▶ _YOUR TASK_:
In the entries below, find the string "content" and return each line holding it.

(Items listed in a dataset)
-------

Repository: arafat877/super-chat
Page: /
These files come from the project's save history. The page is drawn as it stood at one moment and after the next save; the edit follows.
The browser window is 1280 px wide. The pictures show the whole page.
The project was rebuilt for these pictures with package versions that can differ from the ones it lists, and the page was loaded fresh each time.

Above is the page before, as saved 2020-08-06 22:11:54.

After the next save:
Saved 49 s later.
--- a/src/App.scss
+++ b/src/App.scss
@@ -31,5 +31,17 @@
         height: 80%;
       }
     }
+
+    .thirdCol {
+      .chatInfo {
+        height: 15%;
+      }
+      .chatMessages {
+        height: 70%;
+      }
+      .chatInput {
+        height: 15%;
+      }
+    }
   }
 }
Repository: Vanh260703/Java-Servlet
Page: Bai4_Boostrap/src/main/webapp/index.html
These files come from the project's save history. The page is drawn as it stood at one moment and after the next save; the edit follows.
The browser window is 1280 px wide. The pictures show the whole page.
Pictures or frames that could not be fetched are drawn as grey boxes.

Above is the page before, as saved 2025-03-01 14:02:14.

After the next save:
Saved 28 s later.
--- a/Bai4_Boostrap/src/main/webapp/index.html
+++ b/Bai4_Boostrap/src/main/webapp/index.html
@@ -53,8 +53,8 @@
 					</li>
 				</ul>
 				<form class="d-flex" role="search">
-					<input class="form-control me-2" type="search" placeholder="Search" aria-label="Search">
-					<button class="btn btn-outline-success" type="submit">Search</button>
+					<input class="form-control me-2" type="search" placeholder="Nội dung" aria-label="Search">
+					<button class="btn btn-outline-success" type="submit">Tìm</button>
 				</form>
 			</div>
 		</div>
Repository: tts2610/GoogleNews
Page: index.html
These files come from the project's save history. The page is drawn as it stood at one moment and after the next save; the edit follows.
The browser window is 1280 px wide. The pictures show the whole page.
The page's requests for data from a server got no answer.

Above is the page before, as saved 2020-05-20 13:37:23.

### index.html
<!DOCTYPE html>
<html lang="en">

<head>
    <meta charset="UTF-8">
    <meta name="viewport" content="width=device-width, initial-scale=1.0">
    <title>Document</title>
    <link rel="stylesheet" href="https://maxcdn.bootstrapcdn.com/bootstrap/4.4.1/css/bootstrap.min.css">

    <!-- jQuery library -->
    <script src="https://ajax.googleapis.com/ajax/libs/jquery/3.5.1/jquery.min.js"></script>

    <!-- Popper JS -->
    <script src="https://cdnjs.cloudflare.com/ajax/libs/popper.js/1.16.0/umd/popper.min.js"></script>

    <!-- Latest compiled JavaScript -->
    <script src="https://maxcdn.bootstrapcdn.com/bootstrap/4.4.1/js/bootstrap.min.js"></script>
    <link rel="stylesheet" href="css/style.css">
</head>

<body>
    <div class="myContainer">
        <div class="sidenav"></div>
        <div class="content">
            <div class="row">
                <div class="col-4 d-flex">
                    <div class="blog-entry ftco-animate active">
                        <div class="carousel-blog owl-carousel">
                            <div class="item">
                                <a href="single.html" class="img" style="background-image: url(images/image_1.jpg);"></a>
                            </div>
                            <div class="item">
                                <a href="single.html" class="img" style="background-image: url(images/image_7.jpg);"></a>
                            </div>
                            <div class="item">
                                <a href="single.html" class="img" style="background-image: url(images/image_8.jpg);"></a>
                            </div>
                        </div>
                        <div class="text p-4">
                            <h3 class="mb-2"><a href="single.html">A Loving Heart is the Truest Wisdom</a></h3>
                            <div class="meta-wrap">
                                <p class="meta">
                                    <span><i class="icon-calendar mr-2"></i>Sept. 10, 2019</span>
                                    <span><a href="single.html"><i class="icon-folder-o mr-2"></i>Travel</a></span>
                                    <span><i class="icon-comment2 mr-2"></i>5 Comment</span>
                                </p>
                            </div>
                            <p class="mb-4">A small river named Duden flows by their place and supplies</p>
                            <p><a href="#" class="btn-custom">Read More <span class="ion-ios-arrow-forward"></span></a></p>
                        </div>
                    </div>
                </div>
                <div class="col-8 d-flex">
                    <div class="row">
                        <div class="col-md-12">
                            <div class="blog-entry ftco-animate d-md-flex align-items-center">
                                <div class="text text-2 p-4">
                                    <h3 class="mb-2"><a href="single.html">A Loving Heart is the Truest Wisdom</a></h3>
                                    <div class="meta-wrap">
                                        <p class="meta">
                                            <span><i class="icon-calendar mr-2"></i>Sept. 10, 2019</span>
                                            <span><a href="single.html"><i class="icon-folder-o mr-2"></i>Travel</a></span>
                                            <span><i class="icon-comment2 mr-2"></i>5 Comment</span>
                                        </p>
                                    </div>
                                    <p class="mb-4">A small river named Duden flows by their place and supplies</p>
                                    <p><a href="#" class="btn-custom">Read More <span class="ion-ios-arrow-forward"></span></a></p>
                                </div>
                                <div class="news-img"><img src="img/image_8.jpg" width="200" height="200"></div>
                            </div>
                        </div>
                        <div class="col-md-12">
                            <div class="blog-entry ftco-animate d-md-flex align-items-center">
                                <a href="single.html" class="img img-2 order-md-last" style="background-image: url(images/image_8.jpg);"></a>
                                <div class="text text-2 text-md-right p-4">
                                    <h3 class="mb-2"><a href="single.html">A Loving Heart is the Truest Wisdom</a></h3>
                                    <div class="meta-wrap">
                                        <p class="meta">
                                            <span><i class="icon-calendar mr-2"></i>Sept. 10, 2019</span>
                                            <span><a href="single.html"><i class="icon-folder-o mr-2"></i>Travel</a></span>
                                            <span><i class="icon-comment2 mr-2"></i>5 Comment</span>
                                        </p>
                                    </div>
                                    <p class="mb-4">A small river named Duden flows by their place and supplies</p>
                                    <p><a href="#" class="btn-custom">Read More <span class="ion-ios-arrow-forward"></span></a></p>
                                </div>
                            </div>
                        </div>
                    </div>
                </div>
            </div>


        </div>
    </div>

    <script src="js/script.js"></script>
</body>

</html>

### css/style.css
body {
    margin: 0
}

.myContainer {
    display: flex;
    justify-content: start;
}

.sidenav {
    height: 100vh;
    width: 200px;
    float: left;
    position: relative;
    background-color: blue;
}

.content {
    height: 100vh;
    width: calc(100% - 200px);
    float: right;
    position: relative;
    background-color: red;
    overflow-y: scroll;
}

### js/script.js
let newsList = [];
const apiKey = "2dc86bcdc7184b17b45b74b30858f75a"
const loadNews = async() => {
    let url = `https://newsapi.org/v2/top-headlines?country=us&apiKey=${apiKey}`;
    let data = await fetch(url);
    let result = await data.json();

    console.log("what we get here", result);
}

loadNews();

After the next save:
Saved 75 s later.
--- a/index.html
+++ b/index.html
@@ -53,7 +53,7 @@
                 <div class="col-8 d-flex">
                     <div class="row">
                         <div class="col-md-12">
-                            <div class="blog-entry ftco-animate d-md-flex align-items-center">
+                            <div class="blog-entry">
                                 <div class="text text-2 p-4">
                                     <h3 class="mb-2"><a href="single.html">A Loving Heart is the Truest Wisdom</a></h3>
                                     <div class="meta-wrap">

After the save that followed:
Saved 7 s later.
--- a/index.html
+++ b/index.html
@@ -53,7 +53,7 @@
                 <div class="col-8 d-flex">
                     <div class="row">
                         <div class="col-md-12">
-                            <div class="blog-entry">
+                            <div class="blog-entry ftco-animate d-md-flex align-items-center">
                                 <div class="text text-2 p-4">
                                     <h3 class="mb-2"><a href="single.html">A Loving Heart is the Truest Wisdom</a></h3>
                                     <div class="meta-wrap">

-------

▶ _REPLY TO THE EXERCISE_:
    <meta name="viewport" content="width=device-width, initial-scale=1.0">
        <div class="content">
    justify-content: start;
.content {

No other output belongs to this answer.